In Guatemala, the Ornamental Plants, Foliage, and Flowers Commission of the Guatemalan Exporters Association (Agexport) indicates that there are approximately 3,500 hectares of production, allowing for exports of over $100 million annually in both cut flowers and ornamental plants.
Last year, the Directorate of Policy and Economic Analysis of the Ministry of Economy reported that the sector exported 30,677 metric tons of flowers and foliage and 17,798.4 metric tons of roots, bulbs, seeds, and ornamental plants to destinations such as the United States, the Netherlands, Germany, El Salvador, Honduras, Japan, and Colombia. In total, these exports generated $142.3 million in foreign exchange.
The most demanded products in this sector include leather leaf, yucca, beaucarnea (Pony), dracaena, roses, chamadorea SP, asparagus SP, tillandsia, sansevieria, and croton plant.
Colombia and Ecuador stand out as rose exporters in the region and represented $975 million, 34% of the total global, according to a note from the World Economic Forum (WEF) in 2020.
The quality and durability of the roses exported by Guatemala are comparable to the Colombian offer of these flowers, Montero explained.
The size of the flower and the length of the stem are characteristics that must be carefully maintained to meet the standards of exported roses.
Promising horizon The Ornamental Plants, Foliage, and Flowers Commission estimates closing with $142 million for this year and projects an 8.5% growth in 2024 with sales to European destinations, the United States, Canada, Hawaii, and Japan, among others.
In addition to strengthening the production chain of the sector and adding value to the exportable offer with bouquets and diversifying varieties to enter new markets, Montero said, “We seek to change the market; we are already positioned, but we need to increase production to meet demand.”

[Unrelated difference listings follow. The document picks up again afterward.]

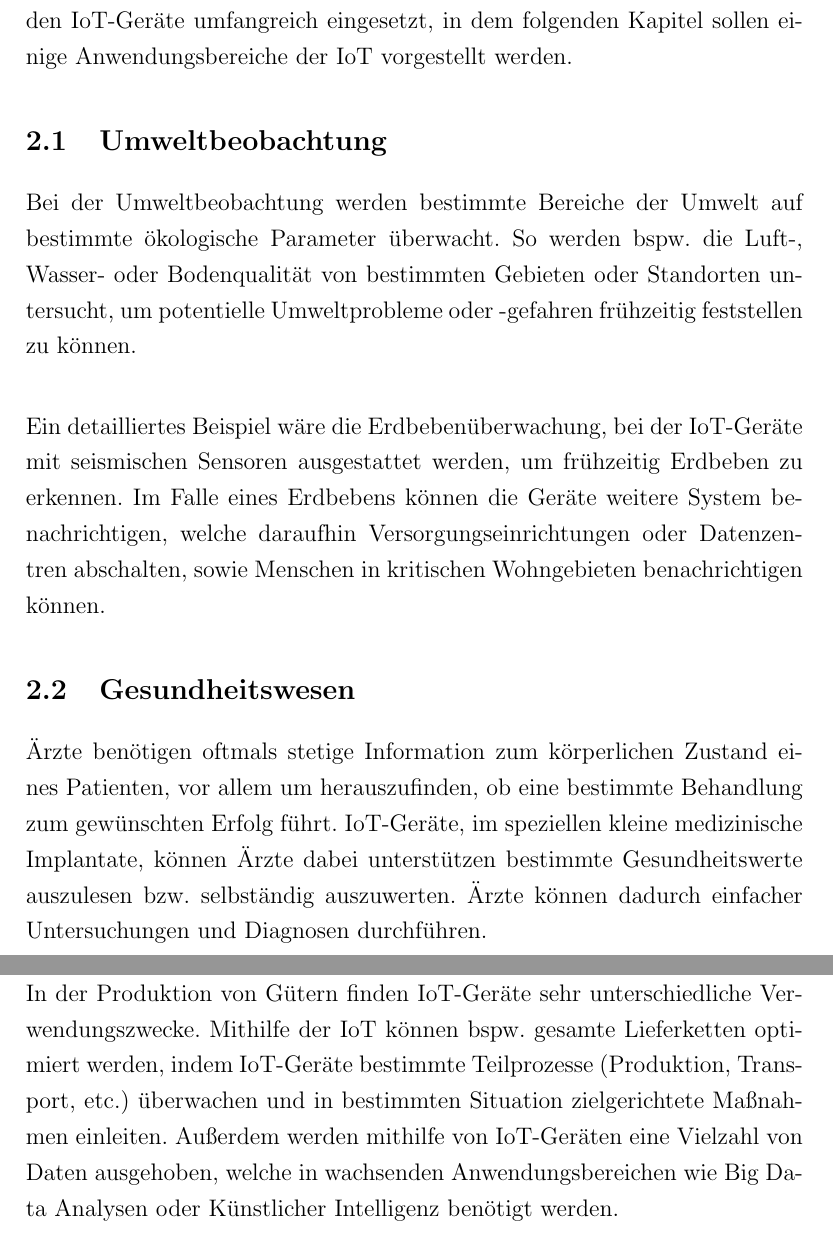
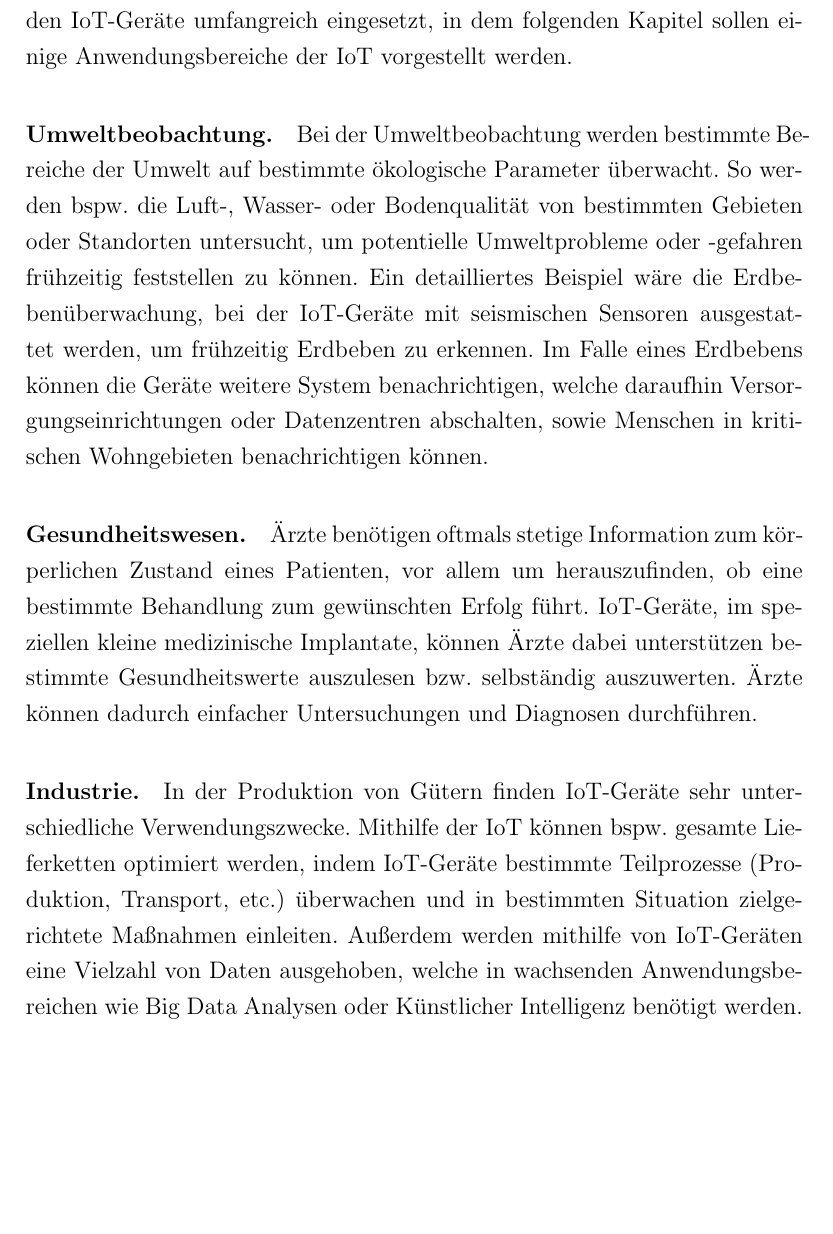
Before and after one commit to SerQuicky/hsfl-security-threats-and-possible-countermeasures-in-iot, a LaTeX document (latex/document.tex, which reads latex/sections/domains.tex): two parts of pages 4 and 5 of 9 before the commit and part of page 4 of 9 after it, the two joined at a grey line, cut so that both start at the same text, the shorter picture padded with empty space. Compiled offline with pdfLaTeX.

Commit message:
Update domains.tex

```diff
--- a/latex/sections/domains.tex
+++ b/latex/sections/domains.tex
@@ -2,23 +2,22 @@
 Aufgrund der allgemeinen Digitalisierung vieler Abläufe und Branchen werden IoT-Geräte umfangreich eingesetzt,
 in dem folgenden Kapitel sollen einige Anwendungsbereiche der IoT vorgestellt werden.
 
-\subsection{Umweltbeobachtung}
+\paragraph{Umweltbeobachtung.}
 Bei der Umweltbeobachtung werden bestimmte Bereiche der Umwelt auf bestimmte ökologische Parameter überwacht.
 So werden bspw. die Luft-, Wasser- oder Bodenqualität von bestimmten Gebieten oder Standorten
-untersucht, um potentielle Umweltprobleme oder -gefahren frühzeitig feststellen zu können. \\
-
+untersucht, um potentielle Umweltprobleme oder -gefahren frühzeitig feststellen zu können.
 Ein detailliertes Beispiel wäre die Erdbebenüberwachung, bei der IoT-Geräte mit seismischen Sensoren
 ausgestattet werden, um frühzeitig Erdbeben zu erkennen. Im Falle eines Erdbebens können die Geräte
 weitere System benachrichtigen, welche daraufhin Versorgungseinrichtungen oder  Datenzentren
 abschalten, sowie Menschen in kritischen Wohngebieten benachrichtigen können.
 
-\subsection{Gesundheitswesen}
-Ärzte benötigen oftmals stetige Information zum körperlichen Zustand eines Patienten, vor allem um
+\paragraph{Gesundheitswesen.}
+Ärzte benötigen oftmals stetige Information zum kör- perlichen Zustand eines Patienten, vor allem um
 herauszufinden, ob eine bestimmte Behandlung zum gewünschten Erfolg führt. IoT-Geräte, im speziellen
 kleine medizinische Implantate, können Ärzte dabei unterstützen bestimmte Gesundheitswerte auszulesen bzw.
 selbständig auszuwerten. Ärzte können dadurch einfacher Untersuchungen und Diagnosen durchführen.
 
-\subsection{Industrie}
+\paragraph{Industrie.}
 In der Produktion von Gütern finden IoT-Geräte sehr unterschiedliche Verwendungszwecke. Mithilfe der IoT können
 bspw. gesamte Lieferketten optimiert werden, indem IoT-Geräte bestimmte Teilprozesse (Produktion, Transport, etc.)
 überwachen und in bestimmten Situation zielgerichtete Maßnahmen einleiten. Außerdem werden mithilfe von IoT-Geräten eine
```
Also changed, not shown: latex/sections/domains.tex (5 more changed lines).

Guatemala participates in forums, international fairs, specialized magazines, and ventures into floral tourism with visits to botanical gardens and fields, flower festivals to attract travelers interested in these tours, and to stimulate the local market.
The sector aligns with the most important trends that involve producing plants that contribute to reducing air pollution; colors that mark a fashion trend, for example, the Pantone Color Institute designated Peach Fuzz as the color of the year for 2024—a pastel shade that combines with a wide range of colors from reds, fuchsias to blues and greens, providing great possibilities for design, decoration, and color varieties in trending flowers.
Guatemala supplies the demand of supermarkets and clients who are distributors and decorators, requiring good logistics to arrive on cargo flights, maritime containers, or land transportation with punctuality and quality.
The flower growth cycle is 16 weeks, and harvests occur year-round.
In the current season, demand is growing by 300%. However, market coverage depends on production. Over the past three years, the climate has been very cold between November and January, delaying production, Alvarez commented. About 40,000 stems are cut each week, and in peak seasons like Valentine’s Day and Mother’s Day, the harvest doubles.”